Some chirping and a few strokes of the trunk is all it takes for an elephant to reassure another frightened elephant. A baby elephant stuck in a ditch manages to get out with the help of an older elephant. And a group of elephants might remain several days with a dead one as if to pay him homage one last time. In the animal world, elephants are among those whose social ties are the most developed. Much of their behavior suggests that they are able to feel empathy. But are they really willing to act for the benefit of others without expecting anything in return? Or are we over-interpreting their actions through the prism of human morality?
A herd of elephants showing affection to each other — Photo: Max Pixel
Working your entire life to feed the offspring of others and soldiers who voluntarily put themselves in the firing line to defend their community: These examples of extreme selflessness really do exist... among insects. The bizarre behavior of bees, ants, and termites, to name just a few, were already a source of questioning for Darwin. But there is an explanation. Unlike most living beings, which transmit their genes through reproduction, social insects favor the spread of their hereditary lines by protecting those they are related to. This is not altruism in the sense that we, human being, understand it. Rather, the consideration shown by ants is a form of genetic programming.

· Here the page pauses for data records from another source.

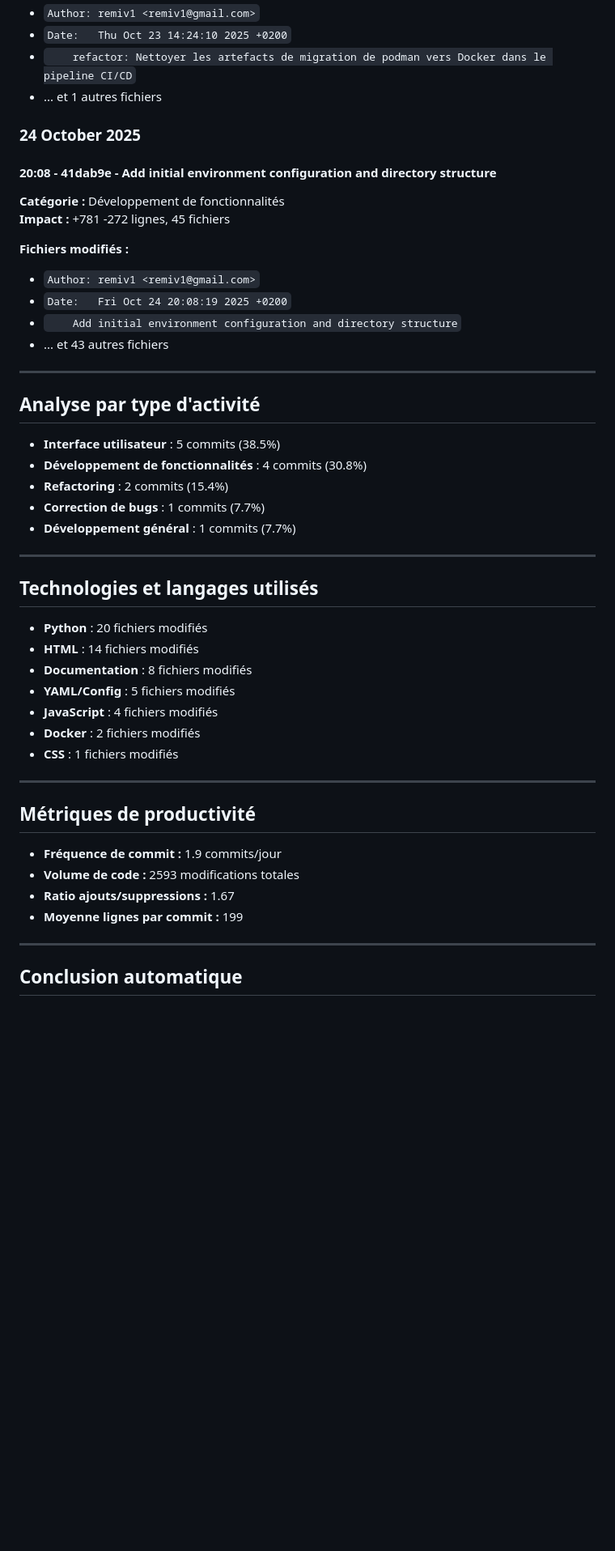
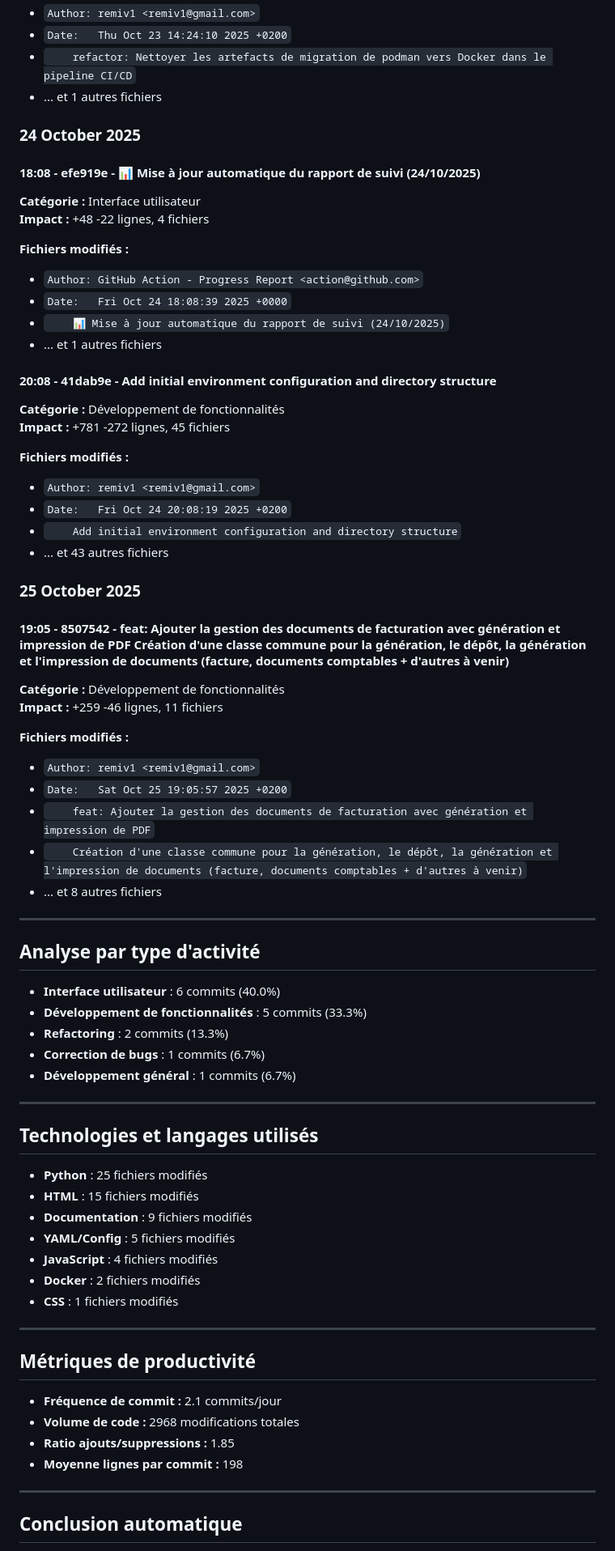
Before and after one commit to remiv1/acfc_intra, a Markdown page: suivi_realisation_auto.md, the part around one of its changes. Shown at 81% size. GitHub-like rendering; blank space fills up the shorter version.

Commit message:
📊 Mise à jour automatique du rapport de suivi (25/10/2025)

```diff
--- a/suivi_realisation_auto.md
+++ b/suivi_realisation_auto.md
@@ -166,6 +166,17 @@
 
 ### 24 October 2025
 
+#### 18:08 - efe919e - 📊 Mise à jour automatique du rapport de suivi (24/10/2025)
+
+**Catégorie :** Interface utilisateur
+**Impact :** +48 -22 lignes, 4 fichiers
+
+**Fichiers modifiés :**
+- `Author: GitHub Action - Progress Report <action@github.com>`
+- `Date:   Fri Oct 24 18:08:39 2025 +0000`
+- `    📊 Mise à jour automatique du rapport de suivi (24/10/2025)`
+- ... et 1 autres fichiers
+
 #### 20:08 - 41dab9e - Add initial environment configuration and directory structure
 
 **Catégorie :** Développement de fonctionnalités
@@ -178,23 +189,38 @@
 - ... et 43 autres fichiers
 
 
+### 25 October 2025
+
+#### 19:05 - 8507542 - feat: Ajouter la gestion des documents de facturation avec génération et impression de PDF Création d'une classe commune pour la génération, le dépôt, la génération et l'impression de documents (facture, documents comptables + d'autres à venir)
+
+**Catégorie :** Développement de fonctionnalités
+**Impact :** +259 -46 lignes, 11 fichiers
+
+**Fichiers modifiés :**
+- `Author: remiv1 <remiv1@gmail.com>`
+- `Date:   Sat Oct 25 19:05:57 2025 +0200`
+- `    feat: Ajouter la gestion des documents de facturation avec génération et impression de PDF`
+- `    Création d'une classe commune pour la génération, le dépôt, la génération et l'impression de documents (facture, documents comptables + d'autres à venir)`
+- ... et 8 autres fichiers
+
+
 ---
 
 ## Analyse par type d'activité
 
-- **Interface utilisateur** : 5 commits (38.5%)
-- **Développement de fonctionnalités** : 4 commits (30.8%)
-- **Refactoring** : 2 commits (15.4%)
-- **Correction de bugs** : 1 commits (7.7%)
-- **Développement général** : 1 commits (7.7%)
+- **Interface utilisateur** : 6 commits (40.0%)
+- **Développement de fonctionnalités** : 5 commits (33.3%)
+- **Refactoring** : 2 commits (13.3%)
+- **Correction de bugs** : 1 commits (6.7%)
+- **Développement général** : 1 commits (6.7%)
 
 ---
 
 ## Technologies et langages utilisés
 
-- **Python** : 20 fichiers modifiés
-- **HTML** : 14 fichiers modifiés
-- **Documentation** : 8 fichiers modifiés
+- **Python** : 25 fichiers modifiés
+- **HTML** : 15 fichiers modifiés
+- **Documentation** : 9 fichiers modifiés
 - **YAML/Config** : 5 fichiers modifiés
 - **JavaScript** : 4 fichiers modifiés
 - **Docker** : 2 fichiers modifiés
@@ -204,10 +230,10 @@
 
 ## Métriques de productivité
 
-- **Fréquence de commit :** 1.9 commits/jour
-- **Volume de code :** 2593 modifications totales
-- **Ratio ajouts/suppressions :** 1.67
-- **Moyenne lignes par commit :** 199
+- **Fréquence de commit :** 2.1 commits/jour
+- **Volume de code :** 2968 modifications totales
+- **Ratio ajouts/suppressions :** 1.85
+- **Moyenne lignes par commit :** 198
 
 ---
 
```
Also changed, not shown: other parts of suivi_realisation_auto.md (+9 -9 lines).
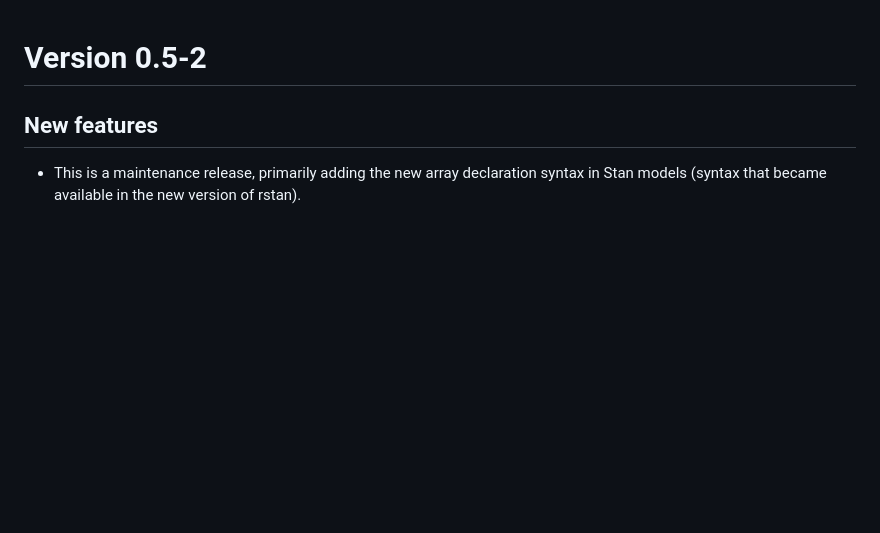
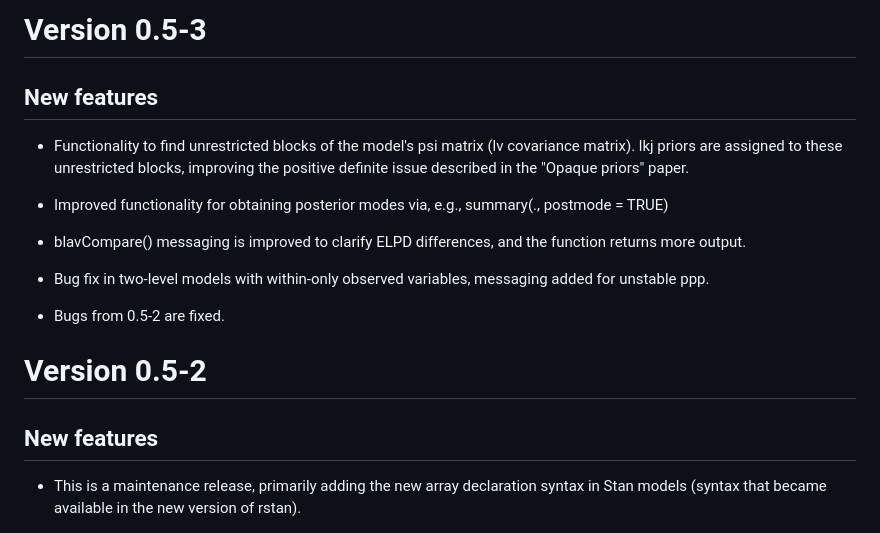
Before and after one commit to ecmerkle/blavaan, a Markdown page: NEWS.md, the part around the change. GitHub-like rendering; blank space fills up the shorter version.

Commit message:
update NEWS

```diff
--- a/NEWS.md
+++ b/NEWS.md
@@ -1,3 +1,17 @@
+
+# Version 0.5-3
+## New features
+* Functionality to find unrestricted blocks of the model's psi matrix (lv covariance matrix). lkj priors are assigned to these unrestricted blocks, improving the positive definite issue described in the "Opaque priors" paper.
+
+* Improved functionality for obtaining posterior modes via, e.g., summary(., postmode = TRUE)
+
+* blavCompare() messaging is improved to clarify ELPD differences, and the function returns more output.
+
+* Bug fix in two-level models with within-only observed variables, messaging added for unstable ppp.
+
+* Bugs from 0.5-2 are fixed.
+
+
 # Version 0.5-2
 ## New features
 * This is a maintenance release, primarily adding the new array declaration syntax in Stan models (syntax that became available in the new version of rstan).
```
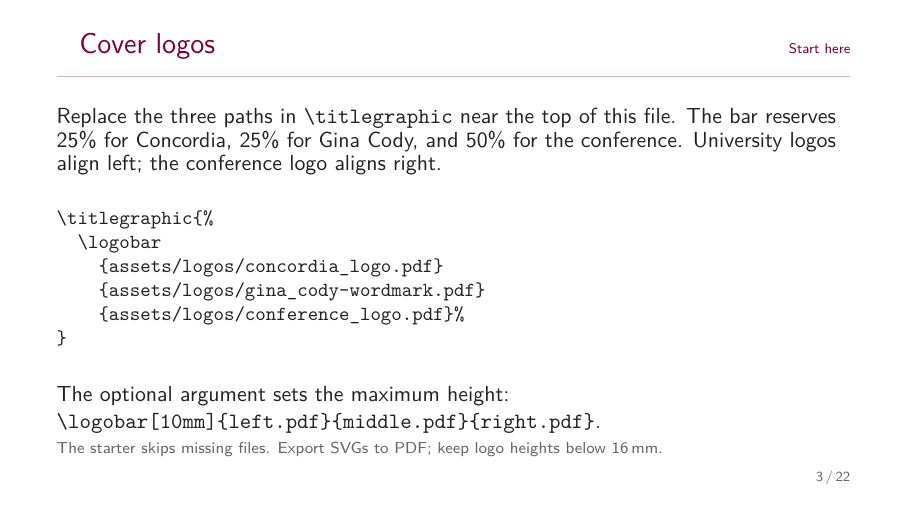
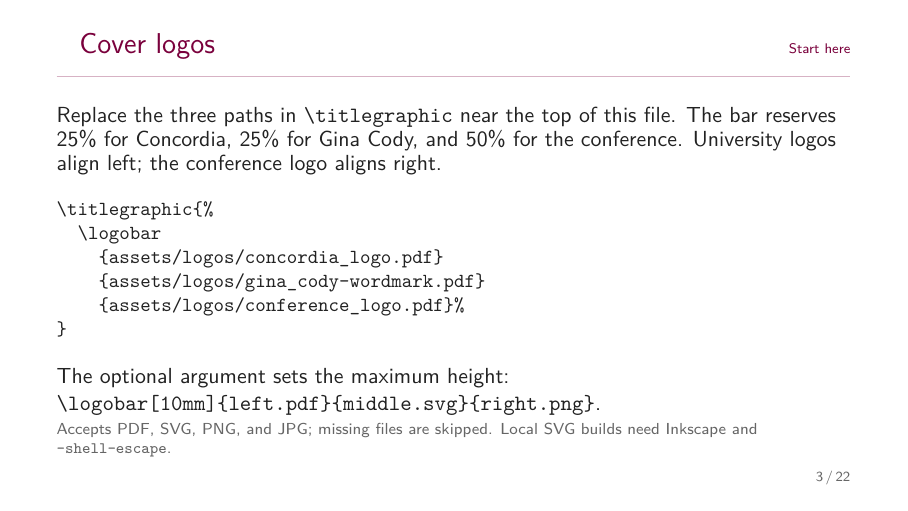
Before and after one commit to ptidejteam/latex_templates, LaTeX slides (slides.tex, which reads beamerCommon.sty): page 4 of 26. Compiled offline with pdfLaTeX.

Commit message:
add: load SVG logos

```diff
--- a/beamerCommon.sty
+++ b/beamerCommon.sty
@@ -5,6 +5,10 @@
 \RequirePackage{lmodern}
 \RequirePackage{booktabs}
 \RequirePackage{listings}
+\IfFileExists{svg.sty}{%
+  \RequirePackage[notransparent]{svg}
+  \svgsetup{inkscapelatex=false,inkscapeopt=--export-text-to-path}%
+}{}
 
 \definecolor{burgundy}{HTML}{7A003C}
 \definecolor{orange}{HTML}{DA3A16}
@@ -87,28 +91,40 @@
 \setbeamertemplate{section in toc}[sections numbered]
 \setbeamertemplate{blocks}[default]
 
+\newcommand{\templateIncludeLogo}[3]{%
+  \IfFileExists{#3}{%
+    \begingroup
+    \filename@parse{#3}%
+    \def\templateSVGExtension{svg}%
+    \ifx\filename@ext\templateSVGExtension
+      \@ifpackageloaded{svg}{%
+        \includesvg[width=#1,height=#2,keepaspectratio]{#3}%
+      }{%
+        \PackageError{beamerCommon}{SVG logos require the svg package}{%
+          Install the LaTeX svg package and Inkscape, then compile with -shell-escape.}%
+      }%
+    \else
+      \includegraphics[width=#1,height=#2,keepaspectratio]{#3}%
+    \fi
+    \endgroup
+  }{}%
+}
+
 \newlength{\templateLogoGap}
 \newcommand{\logobar}[4][10mm]{%
   \begingroup
   \setlength{\templateLogoGap}{0.0253\linewidth}%
   \begin{minipage}[c]{0.25\linewidth}
     \raggedright
-    \IfFileExists{#2}{%
-      \includegraphics[width=\dimexpr\linewidth-\templateLogoGap\relax,
-        height=#1,keepaspectratio]{#2}%
-    }{}%
+    \templateIncludeLogo{\dimexpr\linewidth-\templateLogoGap\relax}{#1}{#2}%
   \end{minipage}%
   \begin{minipage}[c]{0.25\linewidth}
     \raggedright
-    \IfFileExists{#3}{%
-      \includegraphics[width=0.96\linewidth,height=#1,keepaspectratio]{#3}%
-    }{}%
+    \templateIncludeLogo{0.96\linewidth}{#1}{#3}%
   \end{minipage}%
   \begin{minipage}[c]{0.50\linewidth}
     \raggedleft
-    \IfFileExists{#4}{%
-      \includegraphics[width=0.40\linewidth,height=#1,keepaspectratio]{#4}%
-    }{}%
+    \templateIncludeLogo{0.40\linewidth}{#1}{#4}%
   \end{minipage}%
   \endgroup
 }
--- a/slides.tex
+++ b/slides.tex
@@ -79,9 +79,9 @@
   }
   \medskip
   The optional argument sets the maximum height:
-  \verb|\logobar[10mm]{left.pdf}{middle.pdf}{right.pdf}|.
-  \source{The starter skips missing files. Export SVGs to PDF;
-    keep logo heights below 16\,mm.}
+  \verb|\logobar[10mm]{left.pdf}{middle.svg}{right.png}|.
+  \source{Accepts PDF, SVG, PNG, and JPG; missing files are skipped.
+    Local SVG builds need Inkscape and \texttt{-shell-escape}.}
 \end{frame}
 
 \begin{frame}[fragile]{Contents and sections}
```
Also changed, not shown: poster.tex (+1 -1 lines), Makefile, README.md, assets/logos/README.md, poster.pdf, slides.pdf, slides.tex (2 more changed lines), 1 other file.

Help! If a rat sees another rat locked up in a plastic tube, it will try to free it, even if that means having to share its food afterwards. But maybe the savior just wants company? Research published in Animal Cognition in 2015 suggests that it is the distress of its fellow rat that encourages the rodent to act. A rat will open a hatch in the wall of a plexiglass aquarium if it allows another rat to drag itself out of the water. However, the same rat won't intervene if the other is in the same device but in the dry. The rodent will come to its partner's rescue even more quickly if it has already had the unpleasant aquarium experience itself.
Whale of a gentleman
The following scene took place in the icy waters of the Antarctic Peninsula. A group of killer whales were swimming side-by-side. They spot a very fat seal taking shelter on a block of floating ice. Their hunting technique consists in generating a wave that will destabilize the block. Once the seal is in the water, they can finally eat it. But here comes an unexpected player: a humpback whale. It gets between the prey and its predators, strikes the water with its huge tail, and momentarily gets the seal out of the water with a delicate "backhand." The seal is safe. After he had witnessed this surprising face-off, an American biologist started to look into the interactions between humpback whales and killer whales and published his results in Marine Mammal Science in 2016. Of the 115 cases reported to him, he identified about 30 in which a whale appears to have deliberately intervened to stop an attack. That a whale should react in this fashion when one of its offspring is targeted is not surprising. But that it does it to save an animal from another species is more difficult to explain because it doesn't bring the whale anything. Humpback whales probably are used to intervening as soon as it identifies a killer whale attack, regardless of the prey. If that's the case, then whales' altruism towards other species would happen somewhat inadvertently.